SpaceX plans to eventually take astronauts to the International Space Station aboard its Crew Dragon spacecraft, but NASA officials don’t like the fact that the company fuels its spacecraft while astronauts are on board. SpaceX does this because it is using a unique method of adding chilled liquid oxygen to fit more fuel in the tank and enable a higher weight, but this must be done immediately before launch so the astronauts would have to be already on board.
While SpaceX has assured NASA that it knows what it’s doing, NASA isn’t so sure, especially after a rocket exploded on the launch pad a couple months ago.
“There will be continued work ahead to show that all of these controls are in place for crewed operations and that the verifications meet NASA requirements,” SpaceX said in a statement. “These analyses and controls will be carefully evaluated in light of all data and corrective actions resulting from the anomaly investigation.”
The latest update on the anomaly, dated Oct. 28, indicates that SpaceX believes it has narrowed down the problem to a system in the second stage liquid oxygen tank.

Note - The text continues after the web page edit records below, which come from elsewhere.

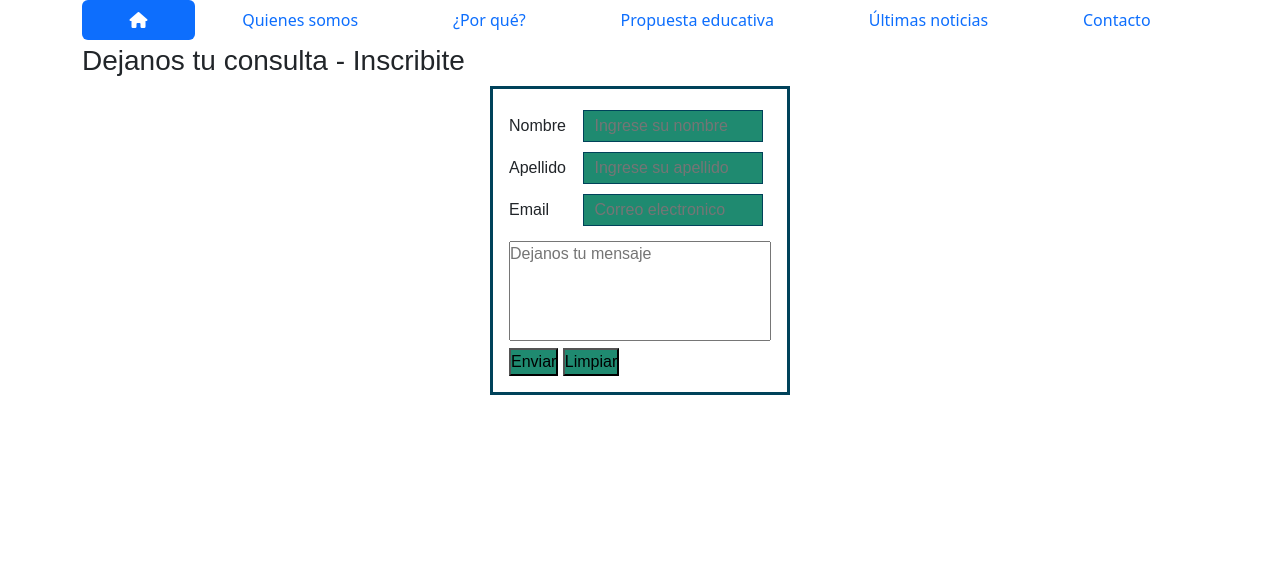
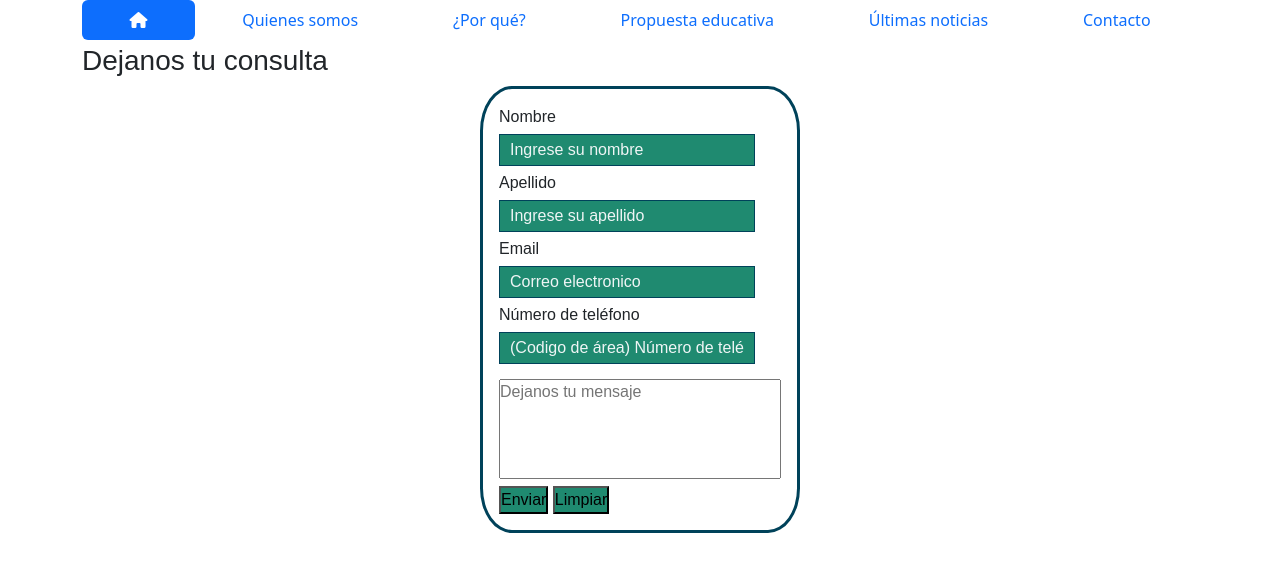
Before and after one commit to JulianPoltro/proyecto-integrador-web-untrefschool, a website: page pages/contacto.html in a window 1280 px wide. Drawn offline with nearby package versions, Linux system fonts and the light colour scheme; a web font is replaced by a local one.

Commit message:
cambio nombre variables

```diff
--- a/pages/contacto.html
+++ b/pages/contacto.html
@@ -56,8 +56,8 @@
     </header>
 
     <main class="container">
-        <h3 class="subtitulo">Dejanos tu consulta - Inscribite</h3>
-        <form class="form" autocomplete="off" action="">
+        <h3 class="subtitulo">Dejanos tu consulta</h3>
+        <form class="form" autocomplete="off" action="https://formsubmit.co/julianpoltronieri@gmail.com" method="post">
 
             <label for="nombre">Nombre</label>
             <input type="text" name="nombre" placeholder="Ingrese su nombre">
@@ -68,6 +68,9 @@
             <label for="email">Email</label>
             <input type="email" name="email" placeholder="Correo electronico">
 
+            <label for="teléfono">Número de teléfono</label>
+            <input type="tel" name="teléfono" placeholder="(Codigo de área) Número de teléfono">
+
             <textarea class="text-area" placeholder="Dejanos tu mensaje" name="" id="" cols="50" rows="50"></textarea>
 
             <input type="submit" value="Enviar">
--- a/scss/components/_variables.scss
+++ b/scss/components/_variables.scss
@@ -3,5 +3,5 @@ $color-green: #1F8A70;
 $color-blue: #00425A;
 $color-dark: #181823;
 $color-withe: #EFF5F5;
-$fuente-poppins: "Poppins", sans-serif;
-$fuente-belanosima: "Belanosima", sans-serif;
+$fuente-general: "Poppins", sans-serif;
+$fuente-titulo: "Belanosima", sans-serif;
--- a/scss/layout/_form.scss
+++ b/scss/layout/_form.scss
@@ -1,23 +1,29 @@
 .form {
-    width: 300px;
+    width: 25vw;
     padding: 16px;
     margin: auto;
     border: 3px solid $color-blue;
+    border-radius: 10%;
 
     label {
-        width: 70px;
         display: inline-block;
     }
 
     input[type="text"],
-    input[type="email"] {
-        width: 180px;
+    input[type="email"],
+    input[type="tel"] {
+        width: 20vw;
         padding: 3px 10px;
         border: 1px solid $color-blue;
         background-color: $color-green;
         color: $color-dark;
         display: inline-block;
         margin: 5px 0px;
+    }
+    input[type="text"]::placeholder,
+    input[type="email"]::placeholder,
+    input[type="tel"]::placeholder{
+        color: $color-withe;
     }
 }
 
--- a/scss/layout/_main.scss
+++ b/scss/layout/_main.scss
@@ -5,11 +5,12 @@
     justify-content: center;
     align-items: center;
     background-color: $color-green;
-    font-family: $fuente-poppins;
+    font-family: $fuente-general;
     font-weight: bold;
 }
 .subtitulos{
     display: flex;
+    font-family: $fuente-titulo;
 }
 
 .card-group{
```
Also changed, not shown: css/style.css, 1 other file.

“The Accident Investigation Team continues to make progress in examining the anomaly on September 1 that led to the loss of a Falcon 9 and its payload at Launch Complex 40 (LC-40), Cape Canaveral Air Force Station, Florida,” the update reads. “Since the incident, investigators from SpaceX, the FAA, NASA, the US Air Force and industry experts have been working methodically through an extensive fault tree to investigate all plausible causes. As part of this, we have conducted tests at our facility in McGregor, Texas, attempting to replicate as closely as possible the conditions that may have led to the mishap.
“The investigation team has made significant progress on the fault tree,” it adds. “Previously, we announced the investigation was focusing on a breach in the cryogenic helium system of the second stage liquid oxygen tank. The root cause of the breach has not yet been confirmed, but attention has continued to narrow to one of the three composite overwrapped pressure vessels (COPVs) inside the LOX tank. Through extensive testing in Texas, SpaceX has shown that it can re-create a COPV failure entirely through helium loading conditions. These conditions are mainly affected by the temperature and pressure of the helium being loaded.”